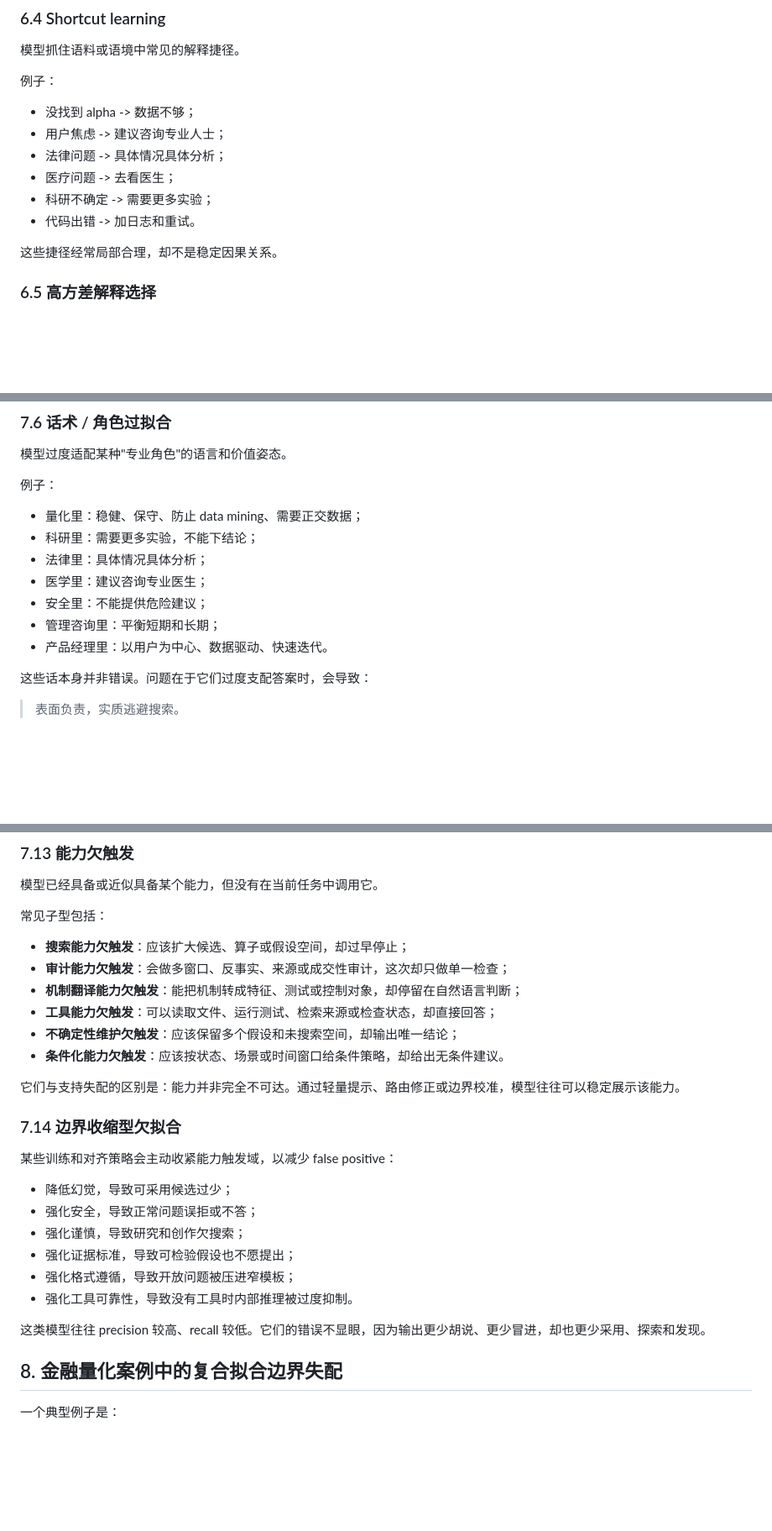
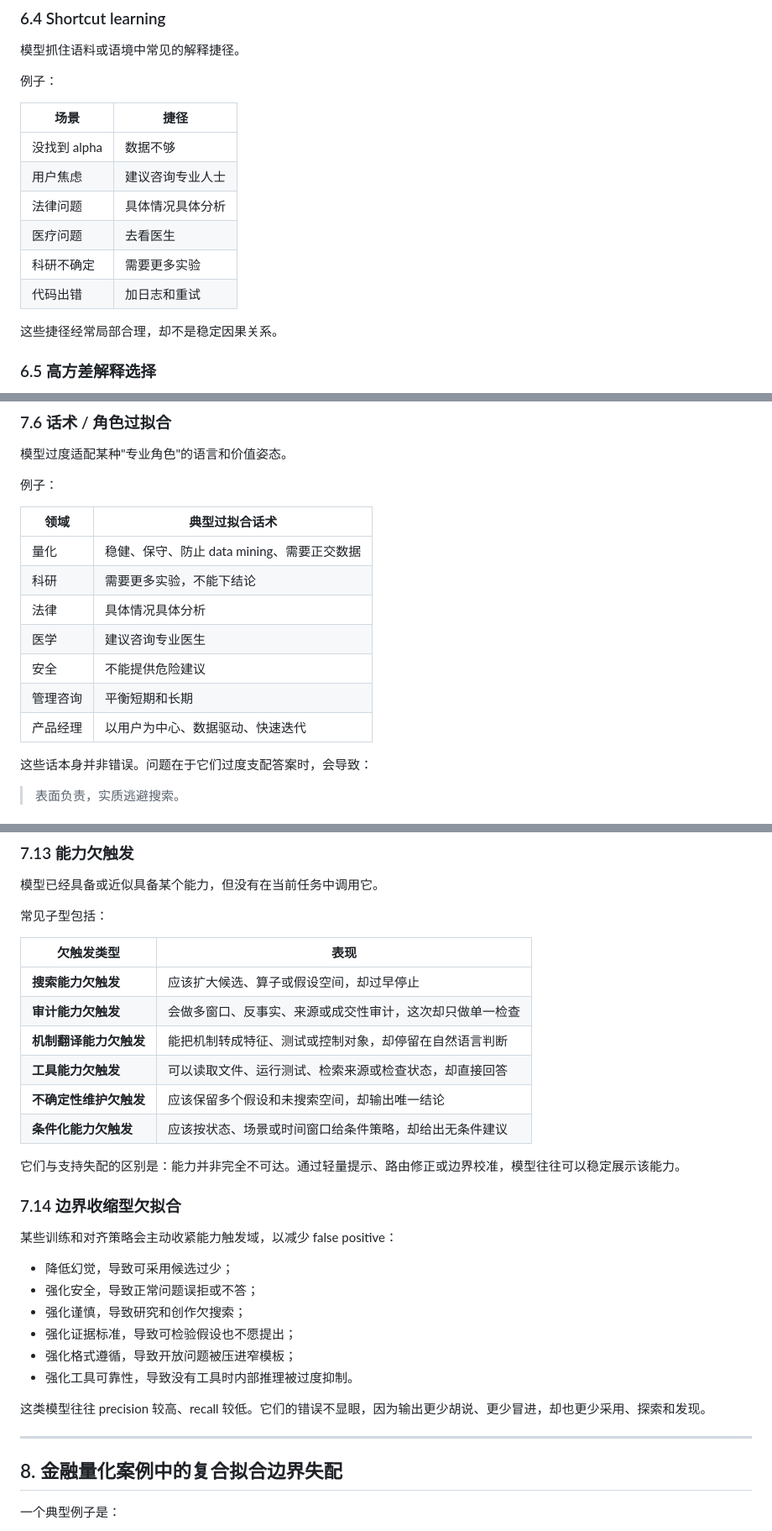
Before and after one commit to wxy2ab/against-llm-mediocrity, a Markdown page: docs/fitting-boundary-mismatch.zh-CN.md, 3 parts joined by grey strips. Shown at 84% size. Rendered like a GitHub page; blank space fills up the shorter version.

```diff
--- a/docs/fitting-boundary-mismatch.zh-CN.md
+++ b/docs/fitting-boundary-mismatch.zh-CN.md
@@ -401,12 +442,14 @@ T_X \setminus M_X
 
 例子：
 
-- 没找到 alpha -> 数据不够；
-- 用户焦虑 -> 建议咨询专业人士；
-- 法律问题 -> 具体情况具体分析；
-- 医疗问题 -> 去看医生；
-- 科研不确定 -> 需要更多实验；
-- 代码出错 -> 加日志和重试。
+| 场景 | 捷径 |
+|---|---|
+| 没找到 alpha | 数据不够 |
+| 用户焦虑 | 建议咨询专业人士 |
+| 法律问题 | 具体情况具体分析 |
+| 医疗问题 | 去看医生 |
+| 科研不确定 | 需要更多实验 |
+| 代码出错 | 加日志和重试 |
 
 这些捷径经常局部合理，却不是稳定因果关系。
 
@@ -572,13 +625,15 @@ T_X \setminus M_X
 
 例子：
 
-- 量化里：稳健、保守、防止 data mining、需要正交数据；
-- 科研里：需要更多实验，不能下结论；
-- 法律里：具体情况具体分析；
-- 医学里：建议咨询专业医生；
-- 安全里：不能提供危险建议；
-- 管理咨询里：平衡短期和长期；
-- 产品经理里：以用户为中心、数据驱动、快速迭代。
+| 领域 | 典型过拟合话术 |
+|---|---|
+| 量化 | 稳健、保守、防止 data mining、需要正交数据 |
+| 科研 | 需要更多实验，不能下结论 |
+| 法律 | 具体情况具体分析 |
+| 医学 | 建议咨询专业医生 |
+| 安全 | 不能提供危险建议 |
+| 管理咨询 | 平衡短期和长期 |
+| 产品经理 | 以用户为中心、数据驱动、快速迭代 |
 
 这些话本身并非错误。问题在于它们过度支配答案时，会导致：
 
@@ -694,12 +749,14 @@ T_X \setminus M_X
 
 常见子型包括：
 
-- **搜索能力欠触发**：应该扩大候选、算子或假设空间，却过早停止；
-- **审计能力欠触发**：会做多窗口、反事实、来源或成交性审计，这次却只做单一检查；
-- **机制翻译能力欠触发**：能把机制转成特征、测试或控制对象，却停留在自然语言判断；
-- **工具能力欠触发**：可以读取文件、运行测试、检索来源或检查状态，却直接回答；
-- **不确定性维护欠触发**：应该保留多个假设和未搜索空间，却输出唯一结论；
-- **条件化能力欠触发**：应该按状态、场景或时间窗口给条件策略，却给出无条件建议。
+| 欠触发类型 | 表现 |
+|---|---|
+| **搜索能力欠触发** | 应该扩大候选、算子或假设空间，却过早停止 |
+| **审计能力欠触发** | 会做多窗口、反事实、来源或成交性审计，这次却只做单一检查 |
+| **机制翻译能力欠触发** | 能把机制转成特征、测试或控制对象，却停留在自然语言判断 |
+| **工具能力欠触发** | 可以读取文件、运行测试、检索来源或检查状态，却直接回答 |
+| **不确定性维护欠触发** | 应该保留多个假设和未搜索空间，却输出唯一结论 |
+| **条件化能力欠触发** | 应该按状态、场景或时间窗口给条件策略，却给出无条件建议 |
 
 它们与支持失配的区别是：能力并非完全不可达。通过轻量提示、路由修正或边界校准，模型往往可以稳定展示该能力。
 
@@ -715,6 +772,8 @@ T_X \setminus M_X
 - 强化工具可靠性，导致没有工具时内部推理被过度抑制。
 
 这类模型往往 precision 较高、recall 较低。它们的错误不显眼，因为输出更少胡说、更少冒进，却也更少采用、探索和发现。
+
+---
 
 ## 8. 金融量化案例中的复合拟合边界失配
 
```
Also changed, not shown: other parts of docs/fitting-boundary-mismatch.zh-CN.md (+126 -63 lines).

+ + +

Your instructions
Using the material above, report each line where "数据驱动" occurs.

Solved problem
-- 产品经理里：以用户为中心、数据驱动、快速迭代。
+| 产品经理 | 以用户为中心、数据驱动、快速迭代 |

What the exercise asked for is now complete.